Exercise aim>
Pull every line with the word "ItemCard" out of the entries below.

[Change detection outputs]
_____
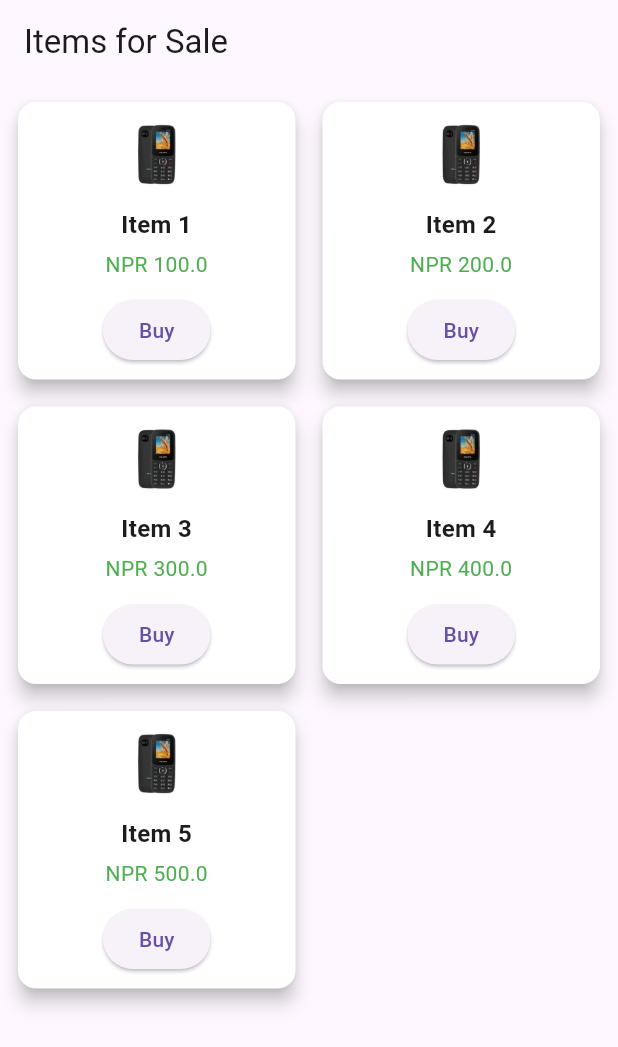
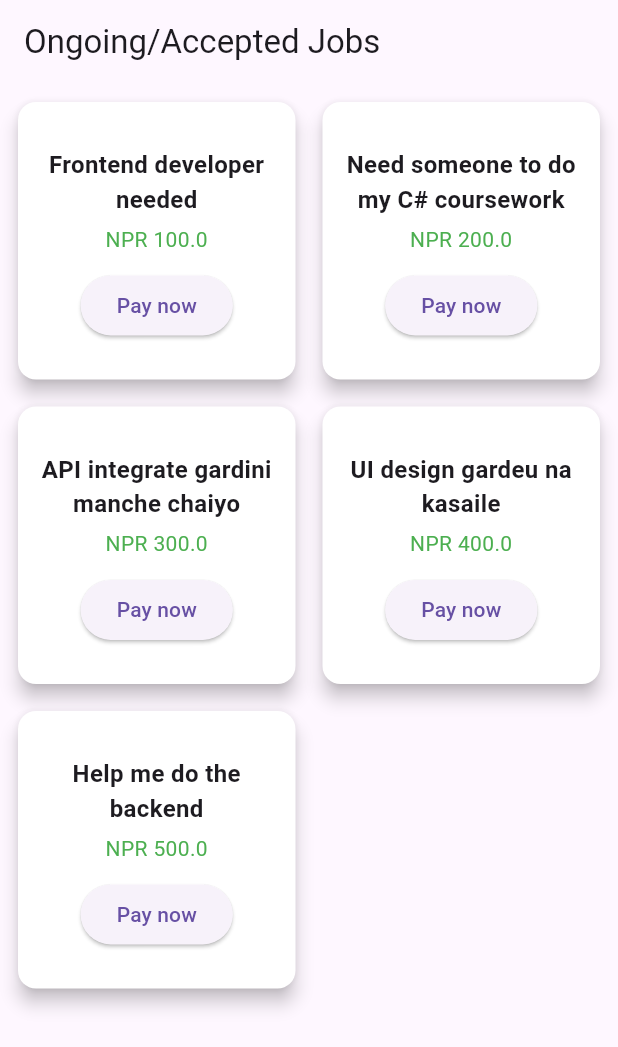
Before and after one commit to Saurabh-Grg/Fronted-For-ESewa-Integration, a Flutter app: the screen it shows after launch, on a phone screen of 412 x 824 dp. Shown: the top 1047 px of the screen. Run offline on Flutter 3.47's test engine with Material 3 defaults, Android fonts, the phone set to English and light mode, and no system bars; our stand-ins replace get.

Commit message:
functionality final, changed in UI

```diff
--- a/lib/models/ItemModel.dart
+++ b/lib/models/ItemModel.dart
@@ -1,13 +1,11 @@
 class ItemModel {
   final int id;
   final String name;
-  final String imageUrl;
   final double price;
 
   ItemModel({
     required this.id,
     required this.name,
-    required this.imageUrl,
     required this.price,
   });
 }
--- a/lib/screens/ItemScreen.dart
+++ b/lib/screens/ItemScreen.dart
@@ -3,38 +3,34 @@ import 'package:get/get.dart';
 
 import '../controllers/PaymentController.dart';
 import '../models/ItemModel.dart';
+// import 'PaymentPage.dart';
 
 class ItemScreen extends StatelessWidget {
   // A sample list of items to display
   final List<ItemModel> items = [
     ItemModel(
       id: 1,
-      name: 'Item 1',
-      imageUrl: 'assets/images/item.jpeg',
+      name: 'Frontend developer needed',
       price: 100.0,
     ),
     ItemModel(
       id: 2,
-      name: 'Item 2',
-      imageUrl: 'assets/images/item.jpeg',
+      name: 'Need someone to do my C# coursework',
       price: 200.0,
     ),
     ItemModel(
       id: 3,
-      name: 'Item 3',
-      imageUrl: 'assets/images/item.jpeg',
+      name: 'API integrate gardini manche chaiyo',
       price: 300.0,
     ),
     ItemModel(
       id: 4,
-      name: 'Item 4',
-      imageUrl: 'assets/images/item.jpeg',
+      name: 'UI design gardeu na kasaile',
       price: 400.0,
     ),
     ItemModel(
       id: 5,
-      name: 'Item 5',
-      imageUrl: 'assets/images/item.jpeg',
+      name: 'Help me do the backend',
       price: 500.0,
     ),
   ];
@@ -45,11 +41,15 @@ class ItemScreen extends StatelessWidget {
 
     return Scaffold(
       appBar: AppBar(
-        title: Text('Items for Sale'),
+        title: Text('Ongoing/Accepted Jobs'),
       ),
-      body: Padding(
+      body: Column(
+        children: [
+          Expanded(  // ✅ Wrap GridView.builder with Expanded
+            child: Padding(
               padding: const EdgeInsets.all(8.0),
               child: GridView.builder(
+                shrinkWrap: true,
                 gridDelegate: SliverGridDelegateWithFixedCrossAxisCount(
                   crossAxisCount: 2,
                   crossAxisSpacing: 10,
@@ -62,15 +62,17 @@ class ItemScreen extends StatelessWidget {
                 },
               ),
             ),
+          ),
+          SizedBox(height: 10), // Add spacing
+        ],
+      ),
     );
   }
 }
+
 class ItemCard extends StatelessWidget {
   final ItemModel item;
-
   final PaymentController paymentController;
-
-
 
   ItemCard({required this.item, required this.paymentController});
 
@@ -80,21 +82,12 @@ class ItemCard extends StatelessWidget {
       color: Colors.white,
       elevation: 5,
       child: Container(
-        // Removing the fixed height and let it fit based on the content
         padding: EdgeInsets.all(10), // Adding padding to prevent items from touching the edges
         child: Column(
           crossAxisAlignment: CrossAxisAlignment.center,
           mainAxisAlignment: MainAxisAlignment.start,
           children: [
-            // Item Image
-            Image.asset(
-              item.imageUrl,
-              width: 50,  // Adjusted width
-              height: 50, // Adjusted height
-              fit: BoxFit.cover,
-            ),
-            SizedBox(height: 10),
-            // Item Name
+            SizedBox(height: Get.height * 0.025,),
             Text(
               item.name,
               style: TextStyle(fontSize: 16, fontWeight: FontWeight.bold),
@@ -118,7 +111,7 @@ class ItemCard extends StatelessWidget {
                     await paymentController.buyItem(item.id, item.price);
                     // Handle the payment response as needed
                   },
-                  child: Text('Buy'),
+                  child: Text('Pay now'),
                 );
               }
             }),
--- a/pubspec.yaml
+++ b/pubspec.yaml
@@ -61,7 +61,9 @@ flutter:
   uses-material-design: true
 
   assets:
-    - assets/images/item.jpeg
+    - assets/images/img.png
+    - assets/images/img1.png
+    - assets/images/img2.png
 
   # To add assets to your application, add an assets section, like this:
   # assets:
```
Also changed, not shown: lib/screens/PaymentScreen.dart (deleted, +0 -42 lines), lib/screens/PurchasedItemDetails.dart (+83 -5 lines), assets/images/img.png (added), assets/images/img1.png (added), assets/images/img2.png (added), assets/images/item.jpeg (deleted), lib/controllers/PaymentController.dart (line endings or trailing spaces). Lines whose indentation alone changed are shown as unchanged.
_____
Problem solution>
 class ItemCard extends StatelessWidget {
   ItemCard({required this.item, required this.paymentController});
@@ -80,21 +82,12 @@ class ItemCard extends StatelessWidget {
@@ -118,7 +111,7 @@ class ItemCard extends StatelessWidget {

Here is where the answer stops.